Data to examine Start Marker

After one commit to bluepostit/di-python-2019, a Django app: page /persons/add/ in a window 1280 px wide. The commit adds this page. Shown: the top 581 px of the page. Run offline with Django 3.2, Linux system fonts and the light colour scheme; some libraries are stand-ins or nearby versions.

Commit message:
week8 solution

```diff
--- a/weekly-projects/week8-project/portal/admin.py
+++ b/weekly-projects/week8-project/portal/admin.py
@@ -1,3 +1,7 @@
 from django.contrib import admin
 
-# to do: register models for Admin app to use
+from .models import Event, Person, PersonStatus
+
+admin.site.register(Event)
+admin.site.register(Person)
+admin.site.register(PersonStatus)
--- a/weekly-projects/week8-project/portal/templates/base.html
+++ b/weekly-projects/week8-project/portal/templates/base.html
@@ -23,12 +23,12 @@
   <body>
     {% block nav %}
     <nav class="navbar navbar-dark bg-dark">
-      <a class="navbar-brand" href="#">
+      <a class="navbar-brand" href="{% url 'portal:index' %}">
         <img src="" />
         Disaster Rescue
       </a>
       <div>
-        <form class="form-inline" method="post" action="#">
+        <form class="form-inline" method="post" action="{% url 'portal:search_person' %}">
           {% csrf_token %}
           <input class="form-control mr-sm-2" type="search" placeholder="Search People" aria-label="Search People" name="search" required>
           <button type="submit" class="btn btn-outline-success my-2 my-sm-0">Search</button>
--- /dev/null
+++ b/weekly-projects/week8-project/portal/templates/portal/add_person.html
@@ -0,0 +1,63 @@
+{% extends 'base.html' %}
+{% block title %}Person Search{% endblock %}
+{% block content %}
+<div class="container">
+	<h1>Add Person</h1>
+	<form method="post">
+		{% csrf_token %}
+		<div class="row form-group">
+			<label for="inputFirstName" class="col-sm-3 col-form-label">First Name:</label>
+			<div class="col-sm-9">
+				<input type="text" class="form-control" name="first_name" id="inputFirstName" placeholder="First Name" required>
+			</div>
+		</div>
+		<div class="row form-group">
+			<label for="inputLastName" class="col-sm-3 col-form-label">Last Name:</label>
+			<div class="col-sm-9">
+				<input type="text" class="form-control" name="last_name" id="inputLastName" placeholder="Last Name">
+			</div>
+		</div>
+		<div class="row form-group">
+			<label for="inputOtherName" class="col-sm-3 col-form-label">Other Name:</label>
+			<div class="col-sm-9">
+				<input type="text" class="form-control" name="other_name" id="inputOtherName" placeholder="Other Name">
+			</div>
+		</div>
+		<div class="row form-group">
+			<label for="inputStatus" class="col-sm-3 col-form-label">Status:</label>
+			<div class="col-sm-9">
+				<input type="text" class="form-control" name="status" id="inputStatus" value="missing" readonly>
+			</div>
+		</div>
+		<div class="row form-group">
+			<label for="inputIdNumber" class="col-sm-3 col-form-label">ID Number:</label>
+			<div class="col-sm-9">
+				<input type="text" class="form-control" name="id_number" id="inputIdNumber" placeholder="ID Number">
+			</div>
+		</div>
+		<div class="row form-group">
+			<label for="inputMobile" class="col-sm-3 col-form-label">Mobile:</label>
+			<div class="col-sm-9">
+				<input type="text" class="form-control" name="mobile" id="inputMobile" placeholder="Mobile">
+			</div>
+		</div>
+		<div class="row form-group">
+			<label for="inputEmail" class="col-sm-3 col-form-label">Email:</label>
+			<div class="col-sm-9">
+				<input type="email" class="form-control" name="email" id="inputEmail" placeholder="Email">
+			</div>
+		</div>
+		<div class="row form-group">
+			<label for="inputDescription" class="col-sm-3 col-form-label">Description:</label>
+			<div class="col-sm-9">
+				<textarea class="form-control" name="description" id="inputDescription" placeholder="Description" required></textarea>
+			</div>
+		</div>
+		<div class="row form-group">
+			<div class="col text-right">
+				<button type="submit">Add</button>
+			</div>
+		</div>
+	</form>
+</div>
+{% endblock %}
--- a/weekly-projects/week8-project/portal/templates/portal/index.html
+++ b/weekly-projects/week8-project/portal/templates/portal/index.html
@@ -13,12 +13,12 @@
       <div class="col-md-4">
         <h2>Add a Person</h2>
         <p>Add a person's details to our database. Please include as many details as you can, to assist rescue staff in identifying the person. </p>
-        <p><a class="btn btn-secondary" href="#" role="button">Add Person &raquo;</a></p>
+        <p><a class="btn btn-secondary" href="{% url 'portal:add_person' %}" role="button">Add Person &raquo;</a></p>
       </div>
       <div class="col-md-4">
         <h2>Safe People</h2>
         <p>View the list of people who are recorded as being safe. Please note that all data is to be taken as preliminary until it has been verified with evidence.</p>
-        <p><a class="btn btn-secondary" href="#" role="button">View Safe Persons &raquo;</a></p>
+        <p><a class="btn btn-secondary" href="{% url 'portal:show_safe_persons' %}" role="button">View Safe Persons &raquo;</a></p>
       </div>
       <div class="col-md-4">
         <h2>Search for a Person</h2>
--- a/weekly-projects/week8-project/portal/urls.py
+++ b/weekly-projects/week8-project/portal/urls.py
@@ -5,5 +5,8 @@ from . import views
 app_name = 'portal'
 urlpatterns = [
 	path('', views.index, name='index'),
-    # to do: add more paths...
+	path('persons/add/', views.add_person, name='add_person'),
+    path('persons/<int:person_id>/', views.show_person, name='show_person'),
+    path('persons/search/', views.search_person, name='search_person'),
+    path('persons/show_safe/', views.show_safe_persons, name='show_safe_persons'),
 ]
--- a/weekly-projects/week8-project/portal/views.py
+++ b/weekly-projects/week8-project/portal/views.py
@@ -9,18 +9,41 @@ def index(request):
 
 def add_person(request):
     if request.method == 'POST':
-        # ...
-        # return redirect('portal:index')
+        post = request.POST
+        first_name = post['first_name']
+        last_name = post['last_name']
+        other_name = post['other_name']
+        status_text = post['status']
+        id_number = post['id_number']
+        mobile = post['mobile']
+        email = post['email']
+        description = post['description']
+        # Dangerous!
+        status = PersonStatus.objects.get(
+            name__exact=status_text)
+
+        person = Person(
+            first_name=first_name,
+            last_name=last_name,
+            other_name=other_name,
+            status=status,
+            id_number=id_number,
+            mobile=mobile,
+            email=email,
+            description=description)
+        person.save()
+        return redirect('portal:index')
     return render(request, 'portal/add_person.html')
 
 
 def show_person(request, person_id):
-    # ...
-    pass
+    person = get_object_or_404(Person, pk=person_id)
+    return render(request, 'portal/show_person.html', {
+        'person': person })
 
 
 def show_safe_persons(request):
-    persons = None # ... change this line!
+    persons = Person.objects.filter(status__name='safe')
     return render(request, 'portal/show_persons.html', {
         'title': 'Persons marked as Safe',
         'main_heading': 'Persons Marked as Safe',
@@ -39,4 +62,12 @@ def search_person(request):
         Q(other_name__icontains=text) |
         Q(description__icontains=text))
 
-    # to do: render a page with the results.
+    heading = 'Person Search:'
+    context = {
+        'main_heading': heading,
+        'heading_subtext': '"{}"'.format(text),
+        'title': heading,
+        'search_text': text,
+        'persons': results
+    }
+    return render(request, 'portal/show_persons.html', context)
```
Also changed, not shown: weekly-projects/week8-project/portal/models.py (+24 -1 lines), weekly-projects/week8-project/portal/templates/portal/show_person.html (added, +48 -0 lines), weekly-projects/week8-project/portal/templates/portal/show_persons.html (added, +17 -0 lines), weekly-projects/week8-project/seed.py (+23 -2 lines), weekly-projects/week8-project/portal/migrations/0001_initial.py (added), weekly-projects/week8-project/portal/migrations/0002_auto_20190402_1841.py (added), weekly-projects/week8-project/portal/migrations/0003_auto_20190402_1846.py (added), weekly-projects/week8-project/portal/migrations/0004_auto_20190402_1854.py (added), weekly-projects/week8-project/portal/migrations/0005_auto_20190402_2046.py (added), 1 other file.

Data to examine End Marker

Requirement
What you write must match the records above line for line.

Output of the exercise
After one commit to bluepostit/di-python-2019, a Django app: page /persons/add/ in a window 1280 px wide. The commit adds this page. Shown: the top 581 px of the page. Run offline with Django 3.2, Linux system fonts and the light colour scheme; some libraries are stand-ins or nearby versions.

Commit message:
week8 solution

```diff
--- a/weekly-projects/week8-project/portal/admin.py
+++ b/weekly-projects/week8-project/portal/admin.py
@@ -1,3 +1,7 @@
 from django.contrib import admin
 
-# to do: register models for Admin app to use
+from .models import Event, Person, PersonStatus
+
+admin.site.register(Event)
+admin.site.register(Person)
+admin.site.register(PersonStatus)
--- a/weekly-projects/week8-project/portal/templates/base.html
+++ b/weekly-projects/week8-project/portal/templates/base.html
@@ -23,12 +23,12 @@
   <body>
     {% block nav %}
     <nav class="navbar navbar-dark bg-dark">
-      <a class="navbar-brand" href="#">
+      <a class="navbar-brand" href="{% url 'portal:index' %}">
         <img src="" />
         Disaster Rescue
       </a>
       <div>
-        <form class="form-inline" method="post" action="#">
+        <form class="form-inline" method="post" action="{% url 'portal:search_person' %}">
           {% csrf_token %}
           <input class="form-control mr-sm-2" type="search" placeholder="Search People" aria-label="Search People" name="search" required>
           <button type="submit" class="btn btn-outline-success my-2 my-sm-0">Search</button>
--- /dev/null
+++ b/weekly-projects/week8-project/portal/templates/portal/add_person.html
@@ -0,0 +1,63 @@
+{% extends 'base.html' %}
+{% block title %}Person Search{% endblock %}
+{% block content %}
+<div class="container">
+	<h1>Add Person</h1>
+	<form method="post">
+		{% csrf_token %}
+		<div class="row form-group">
+			<label for="inputFirstName" class="col-sm-3 col-form-label">First Name:</label>
+			<div class="col-sm-9">
+				<input type="text" class="form-control" name="first_name" id="inputFirstName" placeholder="First Name" required>
+			</div>
+		</div>
+		<div class="row form-group">
+			<label for="inputLastName" class="col-sm-3 col-form-label">Last Name:</label>
+			<div class="col-sm-9">
+				<input type="text" class="form-control" name="last_name" id="inputLastName" placeholder="Last Name">
+			</div>
+		</div>
+		<div class="row form-group">
+			<label for="inputOtherName" class="col-sm-3 col-form-label">Other Name:</label>
+			<div class="col-sm-9">
+				<input type="text" class="form-control" name="other_name" id="inputOtherName" placeholder="Other Name">
+			</div>
+		</div>
+		<div class="row form-group">
+			<label for="inputStatus" class="col-sm-3 col-form-label">Status:</label>
+			<div class="col-sm-9">
+				<input type="text" class="form-control" name="status" id="inputStatus" value="missing" readonly>
+			</div>
+		</div>
+		<div class="row form-group">
+			<label for="inputIdNumber" class="col-sm-3 col-form-label">ID Number:</label>
+			<div class="col-sm-9">
+				<input type="text" class="form-control" name="id_number" id="inputIdNumber" placeholder="ID Number">
+			</div>
+		</div>
+		<div class="row form-group">
+			<label for="inputMobile" class="col-sm-3 col-form-label">Mobile:</label>
+			<div class="col-sm-9">
+				<input type="text" class="form-control" name="mobile" id="inputMobile" placeholder="Mobile">
+			</div>
+		</div>
+		<div class="row form-group">
+			<label for="inputEmail" class="col-sm-3 col-form-label">Email:</label>
+			<div class="col-sm-9">
+				<input type="email" class="form-control" name="email" id="inputEmail" placeholder="Email">
+			</div>
+		</div>
+		<div class="row form-group">
+			<label for="inputDescription" class="col-sm-3 col-form-label">Description:</label>
+			<div class="col-sm-9">
+				<textarea class="form-control" name="description" id="inputDescription" placeholder="Description" required></textarea>
+			</div>
+		</div>
+		<div class="row form-group">
+			<div class="col text-right">
+				<button type="submit">Add</button>
+			</div>
+		</div>
+	</form>
+</div>
+{% endblock %}
--- a/weekly-projects/week8-project/portal/templates/portal/index.html
+++ b/weekly-projects/week8-project/portal/templates/portal/index.html
@@ -13,12 +13,12 @@
       <div class="col-md-4">
         <h2>Add a Person</h2>
         <p>Add a person's details to our database. Please include as many details as you can, to assist rescue staff in identifying the person. </p>
-        <p><a class="btn btn-secondary" href="#" role="button">Add Person &raquo;</a></p>
+        <p><a class="btn btn-secondary" href="{% url 'portal:add_person' %}" role="button">Add Person &raquo;</a></p>
       </div>
       <div class="col-md-4">
         <h2>Safe People</h2>
         <p>View the list of people who are recorded as being safe. Please note that all data is to be taken as preliminary until it has been verified with evidence.</p>
-        <p><a class="btn btn-secondary" href="#" role="button">View Safe Persons &raquo;</a></p>
+        <p><a class="btn btn-secondary" href="{% url 'portal:show_safe_persons' %}" role="button">View Safe Persons &raquo;</a></p>
       </div>
       <div class="col-md-4">
         <h2>Search for a Person</h2>
--- a/weekly-projects/week8-project/portal/urls.py
+++ b/weekly-projects/week8-project/portal/urls.py
@@ -5,5 +5,8 @@ from . import views
 app_name = 'portal'
 urlpatterns = [
 	path('', views.index, name='index'),
-    # to do: add more paths...
+	path('persons/add/', views.add_person, name='add_person'),
+    path('persons/<int:person_id>/', views.show_person, name='show_person'),
+    path('persons/search/', views.search_person, name='search_person'),
+    path('persons/show_safe/', views.show_safe_persons, name='show_safe_persons'),
 ]
--- a/weekly-projects/week8-project/portal/views.py
+++ b/weekly-projects/week8-project/portal/views.py
@@ -9,18 +9,41 @@ def index(request):
 
 def add_person(request):
     if request.method == 'POST':
-        # ...
-        # return redirect('portal:index')
+        post = request.POST
+        first_name = post['first_name']
+        last_name = post['last_name']
+        other_name = post['other_name']
+        status_text = post['status']
+        id_number = post['id_number']
+        mobile = post['mobile']
+        email = post['email']
+        description = post['description']
+        # Dangerous!
+        status = PersonStatus.objects.get(
+            name__exact=status_text)
+
+        person = Person(
+            first_name=first_name,
+            last_name=last_name,
+            other_name=other_name,
+            status=status,
+            id_number=id_number,
+            mobile=mobile,
+            email=email,
+            description=description)
+        person.save()
+        return redirect('portal:index')
     return render(request, 'portal/add_person.html')
 
 
 def show_person(request, person_id):
-    # ...
-    pass
+    person = get_object_or_404(Person, pk=person_id)
+    return render(request, 'portal/show_person.html', {
+        'person': person })
 
 
 def show_safe_persons(request):
-    persons = None # ... change this line!
+    persons = Person.objects.filter(status__name='safe')
     return render(request, 'portal/show_persons.html', {
         'title': 'Persons marked as Safe',
         'main_heading': 'Persons Marked as Safe',
@@ -39,4 +62,12 @@ def search_person(request):
         Q(other_name__icontains=text) |
         Q(description__icontains=text))
 
-    # to do: render a page with the results.
+    heading = 'Person Search:'
+    context = {
+        'main_heading': heading,
+        'heading_subtext': '"{}"'.format(text),
+        'title': heading,
+        'search_text': text,
+        'persons': results
+    }
+    return render(request, 'portal/show_persons.html', context)
```
Also changed, not shown: weekly-projects/week8-project/portal/models.py (+24 -1 lines), weekly-projects/week8-project/portal/templates/portal/show_person.html (added, +48 -0 lines), weekly-projects/week8-project/portal/templates/portal/show_persons.html (added, +17 -0 lines), weekly-projects/week8-project/seed.py (+23 -2 lines), weekly-projects/week8-project/portal/migrations/0001_initial.py (added), weekly-projects/week8-project/portal/migrations/0002_auto_20190402_1841.py (added), weekly-projects/week8-project/portal/migrations/0003_auto_20190402_1846.py (added), weekly-projects/week8-project/portal/migrations/0004_auto_20190402_1854.py (added), weekly-projects/week8-project/portal/migrations/0005_auto_20190402_2046.py (added), 1 other file.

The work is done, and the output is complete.